*** Dataset excerpts ***
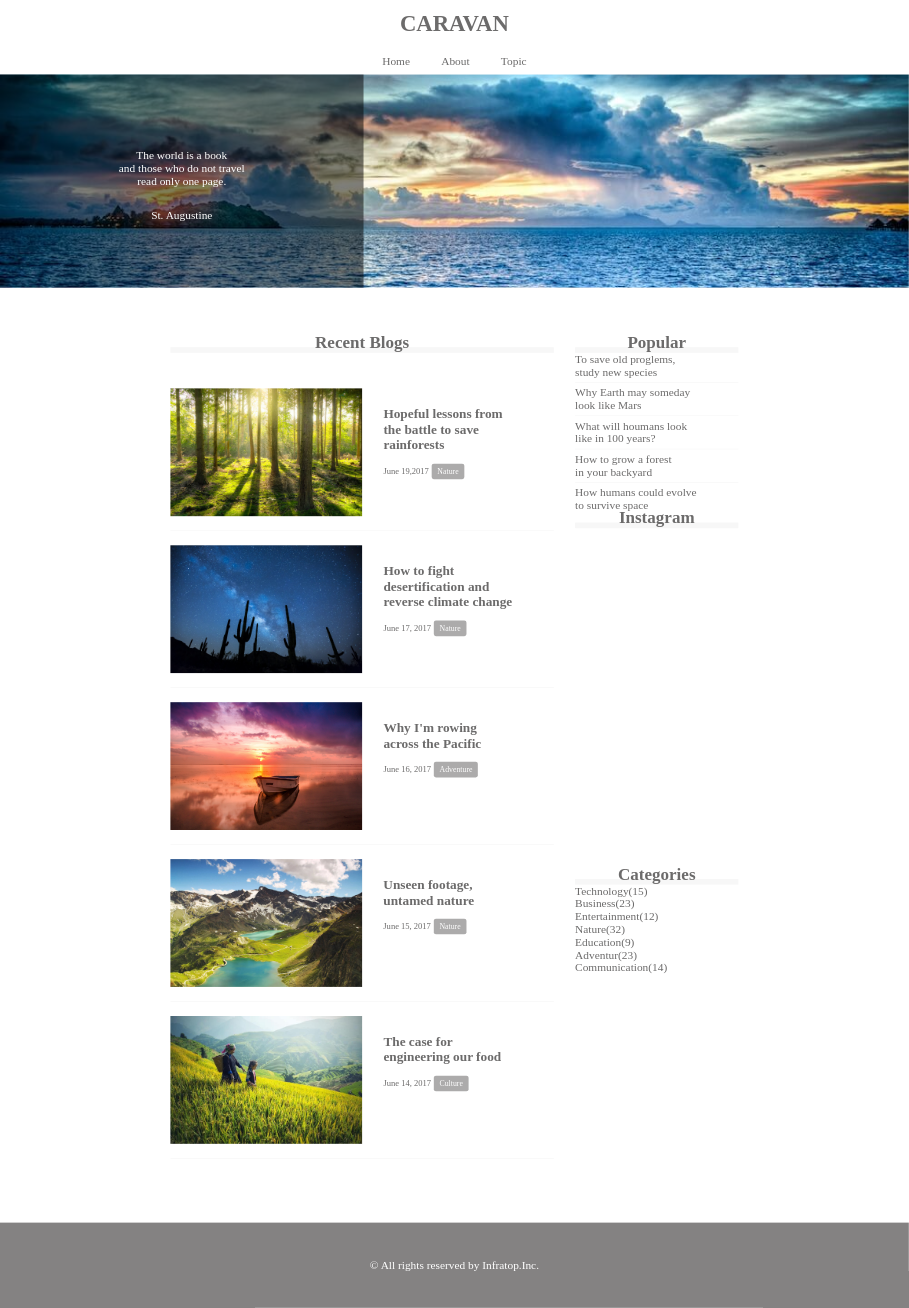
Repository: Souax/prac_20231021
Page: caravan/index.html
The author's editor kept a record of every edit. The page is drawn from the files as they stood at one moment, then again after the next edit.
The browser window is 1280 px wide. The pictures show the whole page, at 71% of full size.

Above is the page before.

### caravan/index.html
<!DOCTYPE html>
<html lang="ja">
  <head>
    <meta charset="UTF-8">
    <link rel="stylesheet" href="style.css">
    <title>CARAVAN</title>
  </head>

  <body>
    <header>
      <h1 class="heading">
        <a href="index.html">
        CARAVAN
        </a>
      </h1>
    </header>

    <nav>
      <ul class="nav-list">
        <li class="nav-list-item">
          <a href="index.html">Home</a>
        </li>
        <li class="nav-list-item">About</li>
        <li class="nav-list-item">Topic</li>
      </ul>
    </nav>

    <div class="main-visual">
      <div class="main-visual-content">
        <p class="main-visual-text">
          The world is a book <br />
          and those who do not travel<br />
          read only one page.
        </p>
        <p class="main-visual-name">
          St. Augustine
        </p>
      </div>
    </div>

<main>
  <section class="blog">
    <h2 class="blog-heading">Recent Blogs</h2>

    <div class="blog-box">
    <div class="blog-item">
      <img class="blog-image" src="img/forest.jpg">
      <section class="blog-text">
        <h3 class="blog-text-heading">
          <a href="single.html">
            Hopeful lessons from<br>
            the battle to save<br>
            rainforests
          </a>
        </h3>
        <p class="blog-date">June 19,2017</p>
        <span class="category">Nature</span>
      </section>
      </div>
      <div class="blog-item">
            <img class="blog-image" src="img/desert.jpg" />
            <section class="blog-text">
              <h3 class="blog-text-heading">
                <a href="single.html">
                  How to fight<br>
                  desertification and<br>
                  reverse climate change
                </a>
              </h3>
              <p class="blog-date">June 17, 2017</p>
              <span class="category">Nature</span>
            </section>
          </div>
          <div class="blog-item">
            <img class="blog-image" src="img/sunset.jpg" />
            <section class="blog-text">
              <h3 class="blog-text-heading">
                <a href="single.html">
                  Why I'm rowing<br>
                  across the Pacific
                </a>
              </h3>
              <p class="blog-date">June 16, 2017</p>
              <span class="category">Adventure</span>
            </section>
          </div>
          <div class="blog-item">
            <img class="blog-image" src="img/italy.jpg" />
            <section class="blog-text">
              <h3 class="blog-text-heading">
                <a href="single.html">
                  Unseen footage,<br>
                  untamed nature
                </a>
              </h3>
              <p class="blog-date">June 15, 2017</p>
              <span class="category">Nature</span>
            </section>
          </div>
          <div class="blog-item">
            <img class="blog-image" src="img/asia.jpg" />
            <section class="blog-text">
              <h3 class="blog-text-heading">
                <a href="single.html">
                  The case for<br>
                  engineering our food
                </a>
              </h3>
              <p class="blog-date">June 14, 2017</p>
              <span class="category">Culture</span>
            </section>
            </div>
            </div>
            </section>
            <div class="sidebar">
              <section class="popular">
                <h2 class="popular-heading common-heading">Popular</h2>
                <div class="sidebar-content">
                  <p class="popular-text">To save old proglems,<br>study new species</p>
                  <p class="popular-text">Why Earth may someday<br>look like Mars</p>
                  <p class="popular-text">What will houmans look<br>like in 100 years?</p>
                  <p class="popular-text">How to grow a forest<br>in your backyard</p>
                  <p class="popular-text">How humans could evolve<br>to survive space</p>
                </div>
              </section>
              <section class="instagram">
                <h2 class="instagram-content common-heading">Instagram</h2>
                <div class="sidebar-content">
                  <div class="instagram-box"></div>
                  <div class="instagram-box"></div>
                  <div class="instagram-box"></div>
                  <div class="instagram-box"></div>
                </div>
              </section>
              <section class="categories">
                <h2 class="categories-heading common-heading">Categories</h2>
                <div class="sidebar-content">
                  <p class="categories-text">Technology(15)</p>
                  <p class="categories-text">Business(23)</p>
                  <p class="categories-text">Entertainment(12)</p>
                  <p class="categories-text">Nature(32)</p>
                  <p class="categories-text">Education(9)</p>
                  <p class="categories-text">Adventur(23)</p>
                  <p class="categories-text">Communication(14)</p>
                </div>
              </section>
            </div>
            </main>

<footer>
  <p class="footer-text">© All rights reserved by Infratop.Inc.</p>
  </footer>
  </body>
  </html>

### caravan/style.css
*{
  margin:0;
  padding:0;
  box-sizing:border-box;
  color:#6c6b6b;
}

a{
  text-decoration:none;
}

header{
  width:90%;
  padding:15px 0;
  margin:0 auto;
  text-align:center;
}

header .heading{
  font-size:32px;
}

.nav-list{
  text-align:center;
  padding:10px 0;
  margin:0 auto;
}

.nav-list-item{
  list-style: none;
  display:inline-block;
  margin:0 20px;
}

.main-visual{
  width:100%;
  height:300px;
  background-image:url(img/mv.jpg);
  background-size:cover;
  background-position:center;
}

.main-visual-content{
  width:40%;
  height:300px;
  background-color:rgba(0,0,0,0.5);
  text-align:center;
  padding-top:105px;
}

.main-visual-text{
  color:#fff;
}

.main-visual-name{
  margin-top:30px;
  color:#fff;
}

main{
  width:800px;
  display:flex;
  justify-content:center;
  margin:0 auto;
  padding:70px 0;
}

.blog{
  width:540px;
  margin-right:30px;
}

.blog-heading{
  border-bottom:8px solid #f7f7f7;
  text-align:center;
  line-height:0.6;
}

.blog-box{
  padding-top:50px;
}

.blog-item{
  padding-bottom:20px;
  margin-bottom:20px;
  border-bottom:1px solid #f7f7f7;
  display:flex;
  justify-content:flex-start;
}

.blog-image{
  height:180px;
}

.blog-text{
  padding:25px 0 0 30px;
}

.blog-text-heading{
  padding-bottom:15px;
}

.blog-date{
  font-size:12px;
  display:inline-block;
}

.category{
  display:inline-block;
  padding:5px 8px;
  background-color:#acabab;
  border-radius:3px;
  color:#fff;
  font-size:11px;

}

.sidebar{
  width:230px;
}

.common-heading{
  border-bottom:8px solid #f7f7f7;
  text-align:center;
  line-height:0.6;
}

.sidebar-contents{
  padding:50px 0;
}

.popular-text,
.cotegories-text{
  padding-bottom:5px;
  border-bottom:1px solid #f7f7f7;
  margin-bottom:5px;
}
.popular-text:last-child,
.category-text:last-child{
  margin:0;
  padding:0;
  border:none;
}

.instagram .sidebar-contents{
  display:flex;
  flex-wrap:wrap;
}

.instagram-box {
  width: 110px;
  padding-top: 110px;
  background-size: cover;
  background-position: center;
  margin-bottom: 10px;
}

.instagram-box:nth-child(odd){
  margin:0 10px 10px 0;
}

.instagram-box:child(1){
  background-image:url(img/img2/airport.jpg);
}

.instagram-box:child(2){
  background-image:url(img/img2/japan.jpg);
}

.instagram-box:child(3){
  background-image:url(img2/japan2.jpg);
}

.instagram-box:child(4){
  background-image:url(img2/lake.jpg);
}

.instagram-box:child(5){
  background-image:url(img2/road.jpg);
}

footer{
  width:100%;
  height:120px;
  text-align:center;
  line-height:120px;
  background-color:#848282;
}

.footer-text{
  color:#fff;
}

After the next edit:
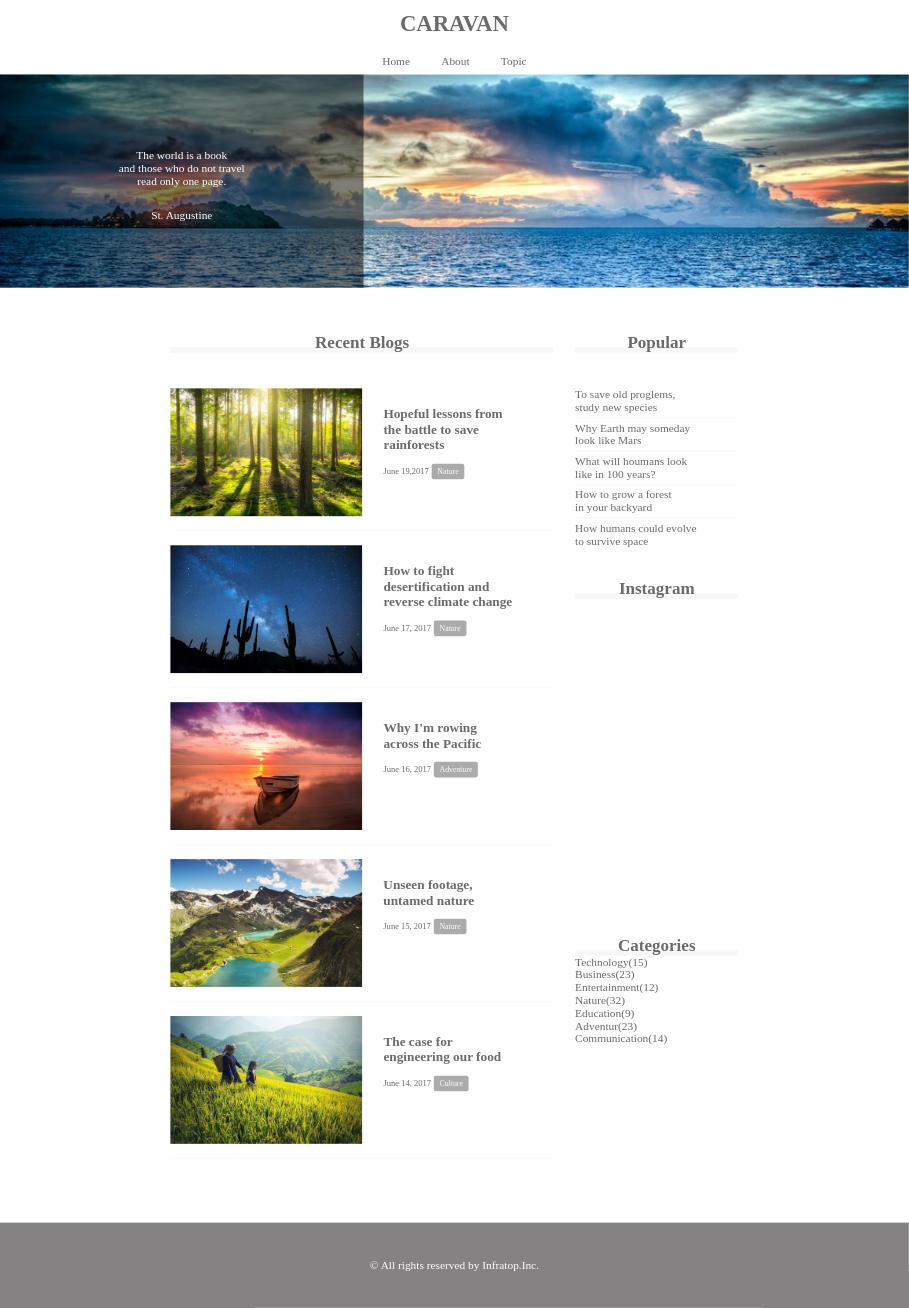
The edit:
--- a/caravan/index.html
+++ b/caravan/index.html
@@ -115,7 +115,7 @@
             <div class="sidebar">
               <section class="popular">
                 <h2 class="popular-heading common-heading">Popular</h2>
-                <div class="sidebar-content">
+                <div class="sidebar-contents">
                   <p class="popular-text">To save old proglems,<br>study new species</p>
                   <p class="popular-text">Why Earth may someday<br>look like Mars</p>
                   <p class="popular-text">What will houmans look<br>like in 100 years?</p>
*** End of Dataset excerpts ***
*** Dataset excerpts ***
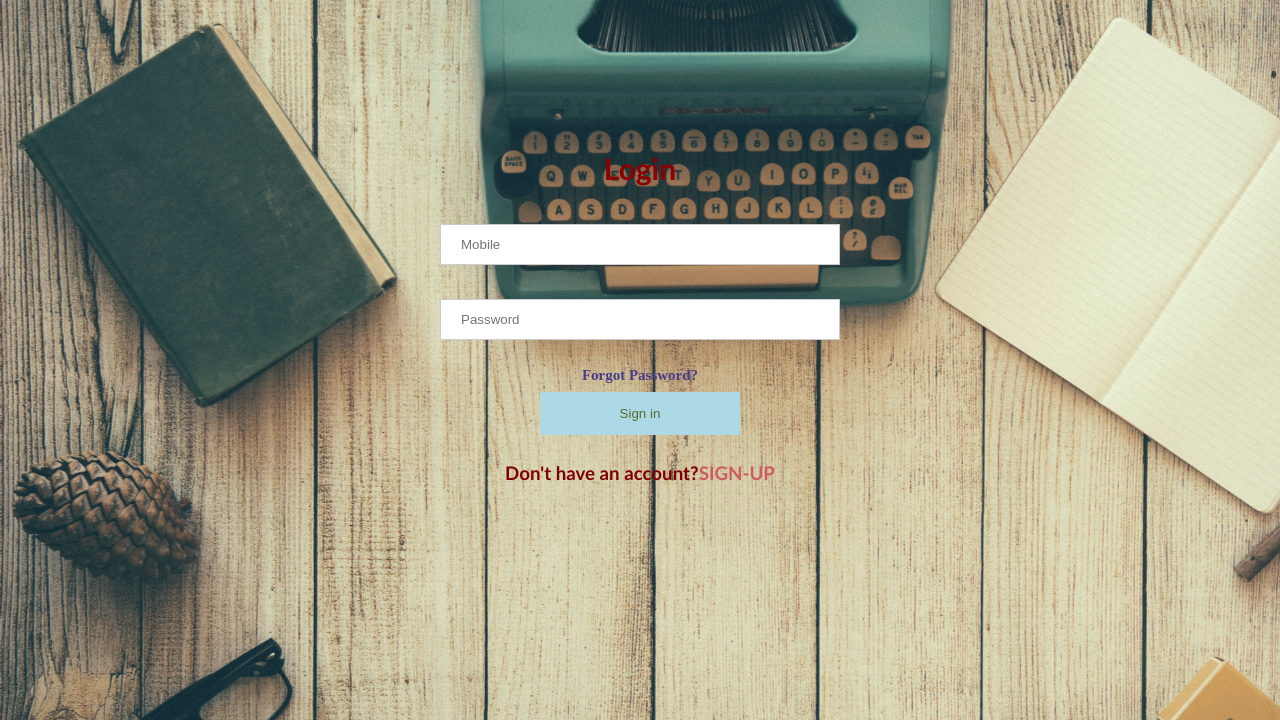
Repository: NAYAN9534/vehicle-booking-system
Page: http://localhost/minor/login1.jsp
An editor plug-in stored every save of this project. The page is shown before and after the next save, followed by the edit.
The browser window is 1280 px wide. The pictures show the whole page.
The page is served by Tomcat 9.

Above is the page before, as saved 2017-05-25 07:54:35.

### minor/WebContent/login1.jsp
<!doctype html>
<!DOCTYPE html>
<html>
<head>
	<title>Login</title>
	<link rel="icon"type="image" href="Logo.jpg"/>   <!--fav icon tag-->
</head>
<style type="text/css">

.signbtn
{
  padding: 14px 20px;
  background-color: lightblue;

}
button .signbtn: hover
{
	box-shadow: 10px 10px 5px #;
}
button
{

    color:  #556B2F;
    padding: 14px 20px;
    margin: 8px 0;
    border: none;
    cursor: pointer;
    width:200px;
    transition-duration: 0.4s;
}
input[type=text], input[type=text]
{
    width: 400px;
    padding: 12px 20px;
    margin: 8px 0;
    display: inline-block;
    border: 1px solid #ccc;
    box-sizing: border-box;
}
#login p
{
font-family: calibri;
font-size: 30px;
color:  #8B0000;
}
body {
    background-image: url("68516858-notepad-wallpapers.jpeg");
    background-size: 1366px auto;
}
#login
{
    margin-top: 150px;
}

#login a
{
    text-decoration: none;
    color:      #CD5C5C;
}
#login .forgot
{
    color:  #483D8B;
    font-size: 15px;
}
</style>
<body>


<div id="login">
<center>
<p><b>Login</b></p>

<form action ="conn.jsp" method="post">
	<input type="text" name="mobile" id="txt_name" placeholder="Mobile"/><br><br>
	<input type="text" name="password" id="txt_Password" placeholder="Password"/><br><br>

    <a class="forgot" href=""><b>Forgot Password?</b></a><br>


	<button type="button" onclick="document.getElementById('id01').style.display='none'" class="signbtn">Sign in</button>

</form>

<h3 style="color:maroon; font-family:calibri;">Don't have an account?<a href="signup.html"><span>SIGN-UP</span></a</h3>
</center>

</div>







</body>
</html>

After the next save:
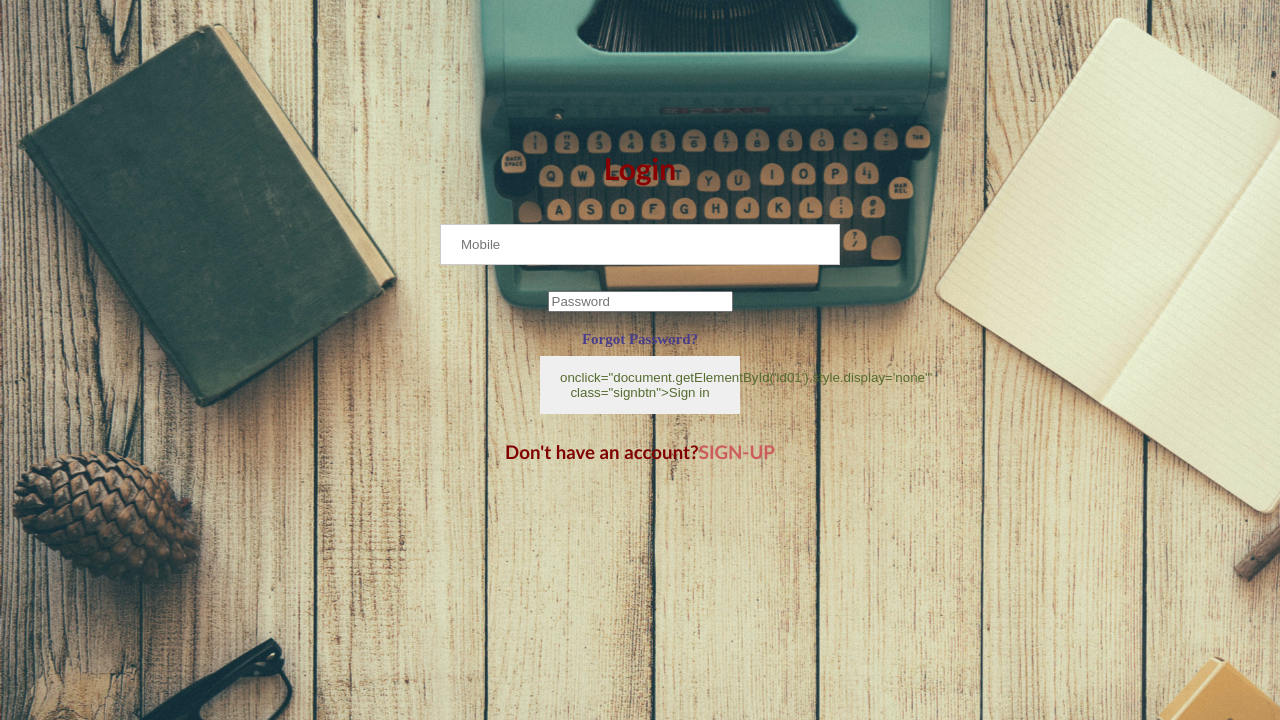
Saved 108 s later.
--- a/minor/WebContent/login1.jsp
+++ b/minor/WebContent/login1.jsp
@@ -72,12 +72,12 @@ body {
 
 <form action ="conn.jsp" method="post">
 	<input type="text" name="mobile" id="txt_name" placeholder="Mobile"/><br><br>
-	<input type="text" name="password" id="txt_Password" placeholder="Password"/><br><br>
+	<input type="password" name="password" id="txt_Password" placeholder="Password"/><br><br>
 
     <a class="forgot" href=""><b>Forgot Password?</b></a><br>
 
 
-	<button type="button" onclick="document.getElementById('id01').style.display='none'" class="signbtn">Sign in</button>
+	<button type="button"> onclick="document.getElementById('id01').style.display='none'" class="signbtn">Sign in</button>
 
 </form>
*** End of Dataset excerpts ***
*** Dataset excerpts ***
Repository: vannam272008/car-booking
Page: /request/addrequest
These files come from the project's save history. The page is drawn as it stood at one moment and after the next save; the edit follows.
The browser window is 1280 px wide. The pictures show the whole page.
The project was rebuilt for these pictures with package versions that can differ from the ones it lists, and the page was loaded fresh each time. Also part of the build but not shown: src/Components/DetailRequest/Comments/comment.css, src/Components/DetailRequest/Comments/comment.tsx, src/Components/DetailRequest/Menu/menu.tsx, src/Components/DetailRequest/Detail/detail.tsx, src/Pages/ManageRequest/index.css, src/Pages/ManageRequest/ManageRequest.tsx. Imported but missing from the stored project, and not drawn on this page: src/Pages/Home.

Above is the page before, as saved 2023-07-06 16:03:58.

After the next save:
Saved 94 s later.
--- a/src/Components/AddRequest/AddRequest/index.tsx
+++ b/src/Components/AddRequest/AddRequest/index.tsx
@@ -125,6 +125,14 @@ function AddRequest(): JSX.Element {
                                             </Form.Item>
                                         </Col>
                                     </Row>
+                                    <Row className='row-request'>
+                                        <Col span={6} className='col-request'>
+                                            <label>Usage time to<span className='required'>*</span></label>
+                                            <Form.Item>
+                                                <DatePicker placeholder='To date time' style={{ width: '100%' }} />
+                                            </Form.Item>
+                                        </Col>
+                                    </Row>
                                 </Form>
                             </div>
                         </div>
*** End of Dataset excerpts ***
* What to work on:
Work out how many lines of the material contain the word "June" and answer with that number only.

* Expected answer:
5